The Empirical Reality of Entrepreneurship: How Power Law Distributed Outcomes Call for New Theory and Method
Journal of Business Venturing Insights, Vol. 1-2, December 2014
6 Pages Posted: 15 Mar 2015
Date Written: October 16, 2014
Why is it that research findings about entrepreneurship continue to be so disparate? Recent reviews, for example, reveal extreme variances between inputs and outcomes, conflicting empirical findings, inconsistent measures of growth, and weak research designs (Achtenhagen et al., 2010; Leitch et al., 2010). Although some of these challenges are due to the complexity of the phenomenon, the problem may also be due to the inaccuracy of certain unexplored assumptions that permeate the field. In particular, some scholars have argued that Gaussian distributions — the normal curve, which underlies all statistical methods used by the discipline — does not reflect the actual distribution of relevant data (Andriani & McKelvey, 2007; 2009). This one assumption could explain almost all of the disparate findings in the field.
In fact, some scholars propose that entrepreneurship data follow Pareto distributions, also known as power laws (Boisot & McKelvey, 2010; Crawford, 2012). Power law distributions (PLDs) are highly skewed, with “long tails” that identify extreme events, i.e. data which are outside the range of the normal curve. Whereas traditional statistics assumes these are mistakes that need to be removed from the data, in Pareto distributions they are expected, albeit rare; further, these extreme outcomes have a nonlinear influence in the system (Taleb, 2007). PLDs have been found to explain many systems — physical, natural, biological, social, and financial — as cited by Andriani and McKelvey (2009) and McKelvey and Salmador (2011).
When graphed on linear scales, the PLD looks like Figure 1a; graphed on log-log scales, it forms a straight line, as stylized in Figure 1b. Outcomes in the long tail of the distribution, like the largest circle at the bottom right of Figure 1b, are ‘extreme’ compared to the others. In entrepreneurship, nonlinear outcomes might include a new firm that generates 1000 new jobs, $100M in revenue, or a 40,000% increase in growth. As we will identify, these extreme but uncommon events — think Amazon, Google, Facebook — emerge through the same underlying dynamics that produce N=22,000,000 small businesses in America. Unfortunately, linear methods, which underlie all statistical packages, are unable to include these outliers in an analysis, thus making them invisible. Outliers, then, have the potential to skew empirical analyses — and, thus, theory building and testing — across all entrepreneurship research.

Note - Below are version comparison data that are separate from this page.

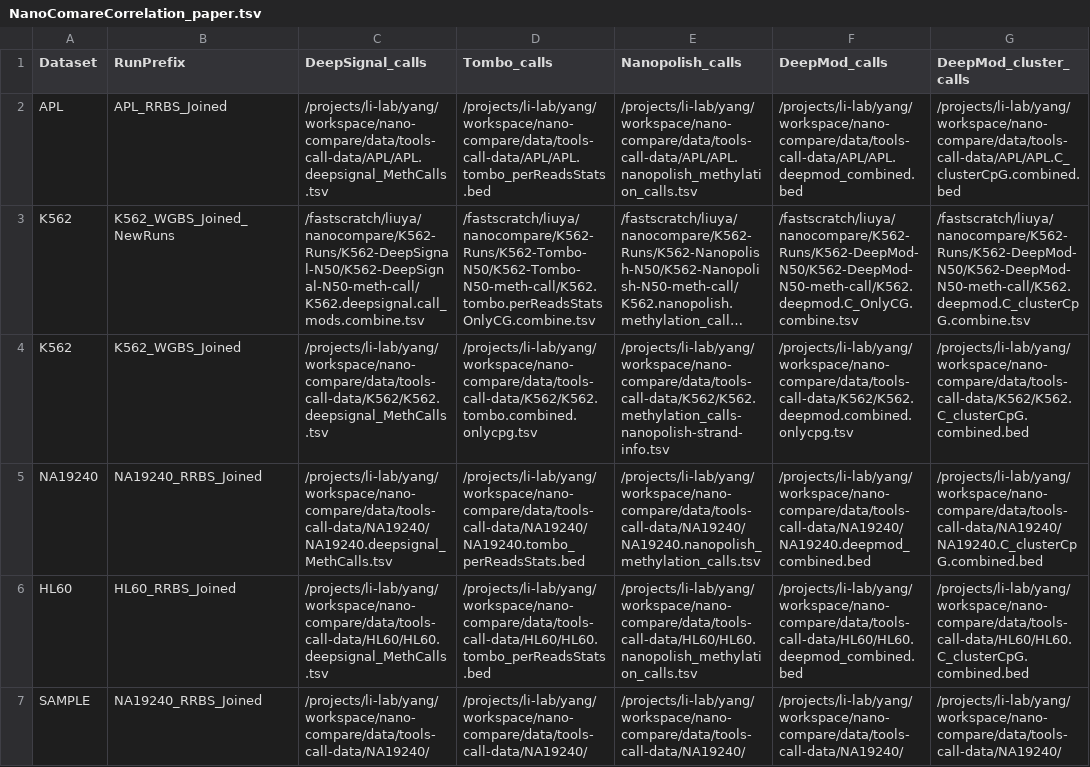
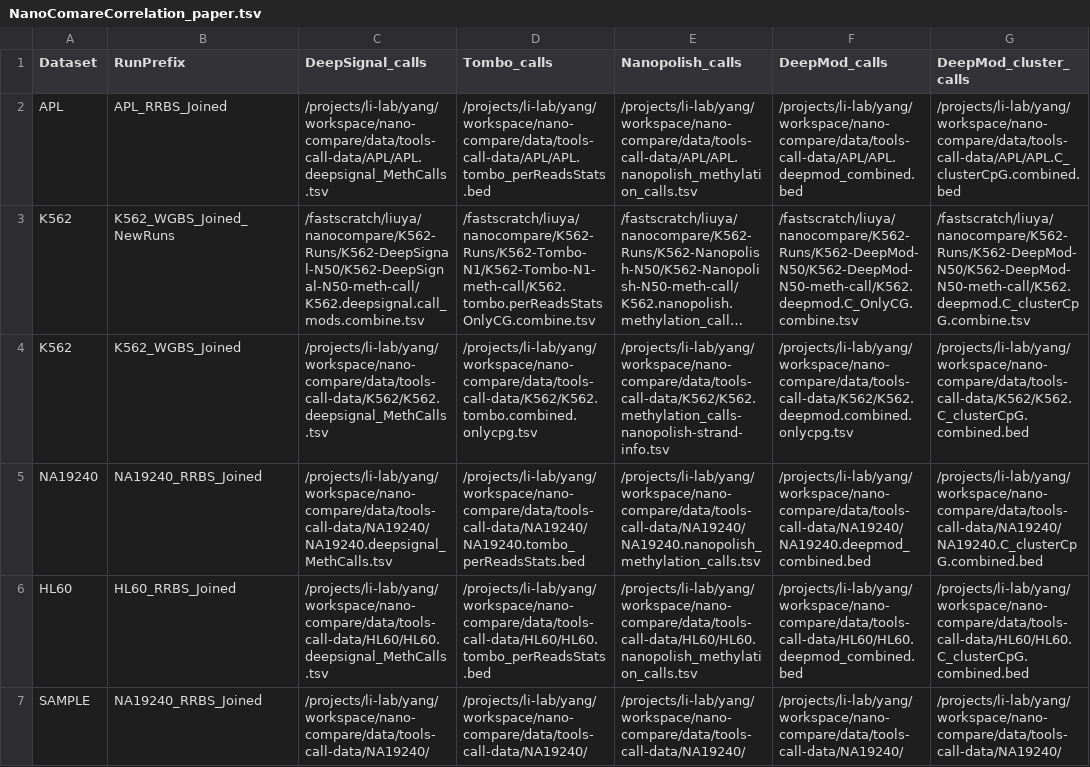
Before and after one commit to LabShengLi/nanome, a TSV file: src/nanocompare/meth_stats/NanoComareCorrelation_paper.tsv, drawn as a sheet; only a part is shown; long unchanged cells end in …; the diff names each change by its address in the sheet, - before the commit and + after, or states it on an @@ line.

Commit message:
Fix Tombo import as |LLR|>2.5 is methylated, or else is unmethylated.

```diff
--- a/src/nanocompare/meth_stats/NanoComareCorrelation_paper.tsv
+++ b/src/nanocompare/meth_stats/NanoComareCorrelation_paper.tsv
-D3 (Tombo_calls): /fastscratch/liuya/nanocompare/K562-Runs/K562-Tombo-N50/K562-Tombo-N50-meth-call/K562.tombo.perReadsStatsOnlyCG.combine.tsv
+D3 (Tombo_calls): /fastscratch/liuya/nanocompare/K562-Runs/K562-Tombo-N1/K562-Tombo-N1-meth-call/K562.tombo.perReadsStatsOnlyCG.combine.tsv
```
Also changed, not shown: 5 other files.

We examine two of the most generalizable outcome measures in the domain — number of employees and annual revenue — at three levels of venture emergence: nascent ventures, young firms, and hyper-growth companies. Our goal is to determine whether these outcomes of entrepreneurship are actually PLD rather than conforming to a normal curve. After reporting the results, we draw from extant literature to identify some of the primary causal mechanisms that generate PLDs, and we link seminal entrepreneurship concepts to these mechanisms.
Keywords: Entrepreneurship, Entrepreneurial Startups, Power law distribution, Extreme Outcomes, Skew distribution
JEL Classification: L22, L26
Suggested Citation: Suggested Citation